§ **What needs to be done**:
In the copy, include no images, and repeat each entry precisely as written.

(Web page revision data)
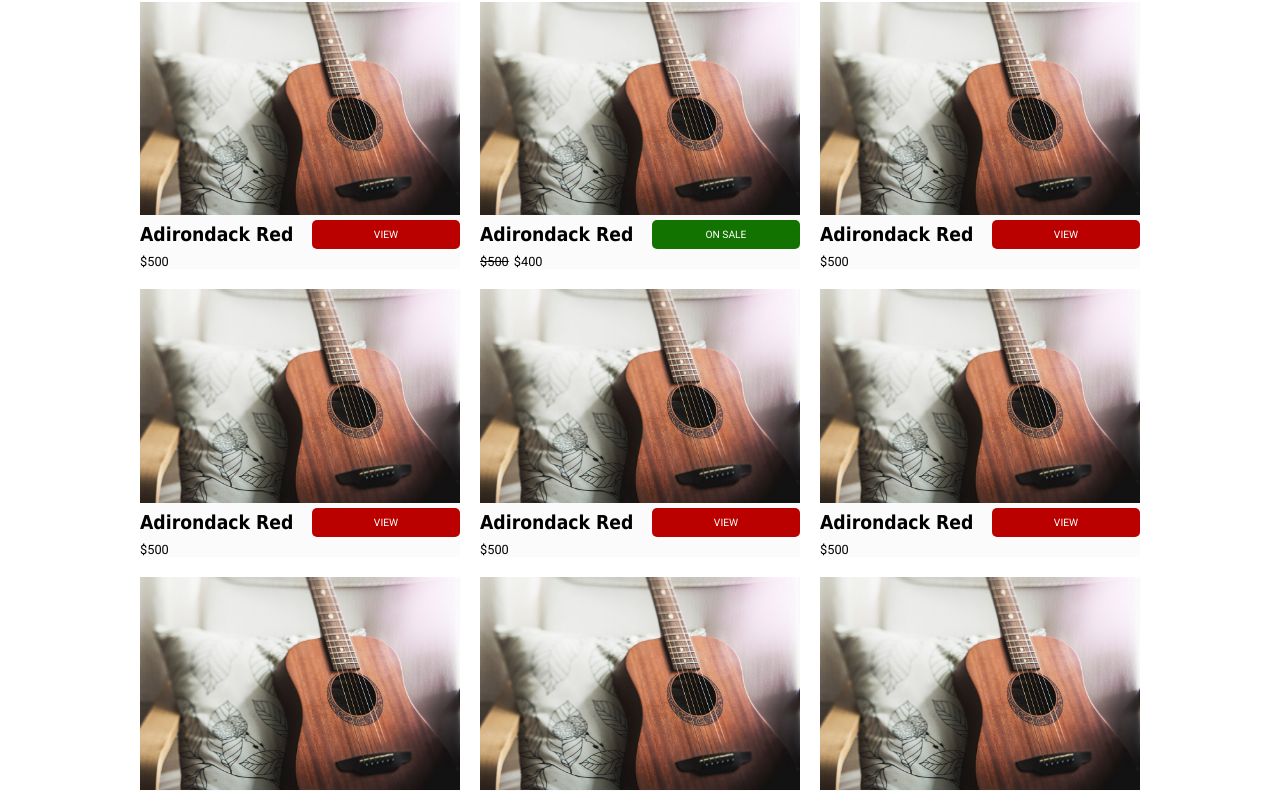
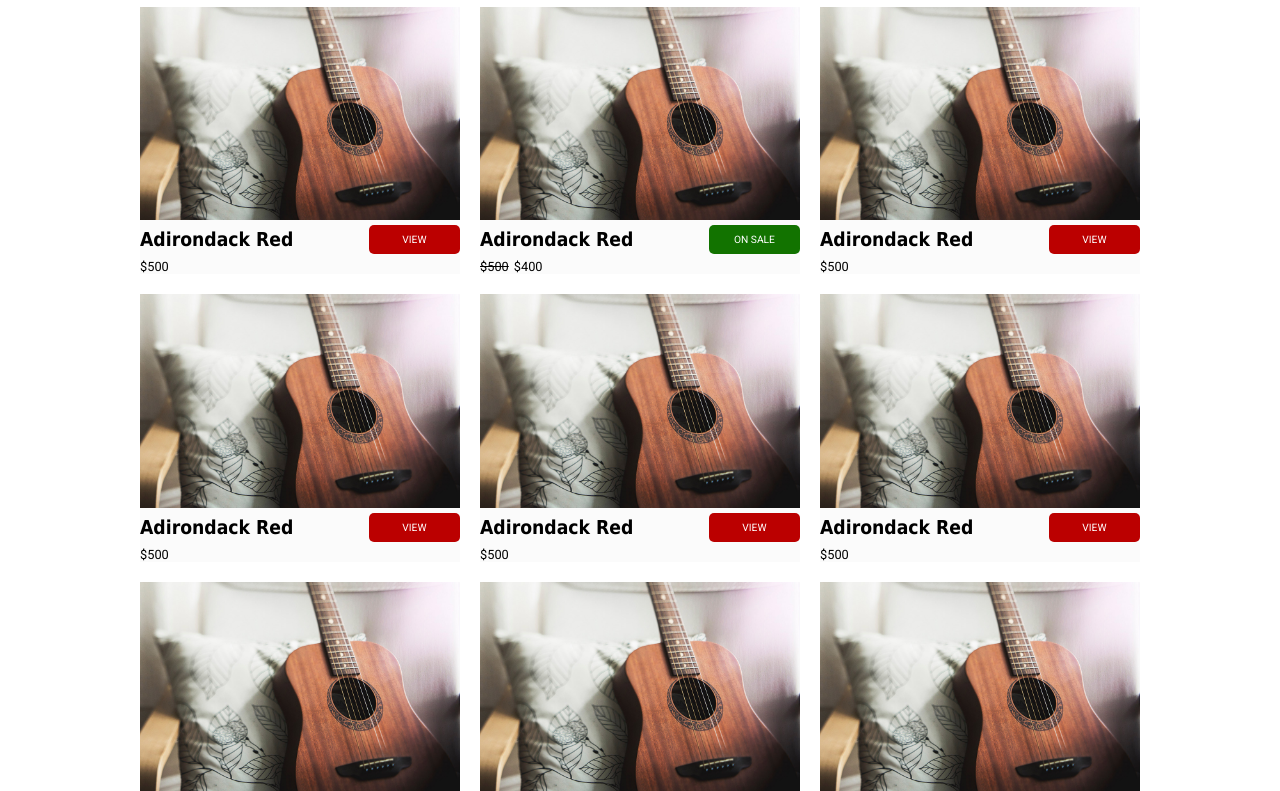
Before and after one commit to MariuszRozycki/guitar-shop, a plain HTML site: page guitars.html in a window 1280 px wide. Shown: the part 180-971 px from the top of the page. Drawn offline with Linux system fonts and the light colour scheme; a web font is replaced by a local one.

Commit message:
Task 3.4 add padding to body & nav

```diff
--- a/css/style.css
+++ b/css/style.css
@@ -9,6 +9,7 @@ body {
   font-family: 'Roboto', sans-serif;
   min-height: 100vh;
   margin: 0px;
+  padding: 5px;
   display: grid;
   grid-template-rows: auto 1fr auto;
 }
@@ -43,7 +44,7 @@ nav {
   position: fixed;
   top: 45px;
   z-index: 1000;
-  right: 0px;
+  right: 5px;
   background: #202020;
 }
 
@@ -111,7 +112,7 @@ header a {
 .products {
   background-color: #FBFBFB;
   display: grid;
-  grid-template-columns: auto auto;
+  grid-template-columns: 1fr auto;
   align-items: center;
   font-size: 0.8em;
 }
```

§ **Problem solution**:
Before and after one commit to MariuszRozycki/guitar-shop, a plain HTML site: page guitars.html in a window 1280 px wide. Shown: the part 180-971 px from the top of the page. Drawn offline with Linux system fonts and the light colour scheme; a web font is replaced by a local one.

Commit message:
Task 3.4 add padding to body & nav

```diff
--- a/css/style.css
+++ b/css/style.css
@@ -9,6 +9,7 @@ body {
   font-family: 'Roboto', sans-serif;
   min-height: 100vh;
   margin: 0px;
+  padding: 5px;
   display: grid;
   grid-template-rows: auto 1fr auto;
 }
@@ -43,7 +44,7 @@ nav {
   position: fixed;
   top: 45px;
   z-index: 1000;
-  right: 0px;
+  right: 5px;
   background: #202020;
 }
 
@@ -111,7 +112,7 @@ header a {
 .products {
   background-color: #FBFBFB;
   display: grid;
-  grid-template-columns: auto auto;
+  grid-template-columns: 1fr auto;
   align-items: center;
   font-size: 0.8em;
 }
```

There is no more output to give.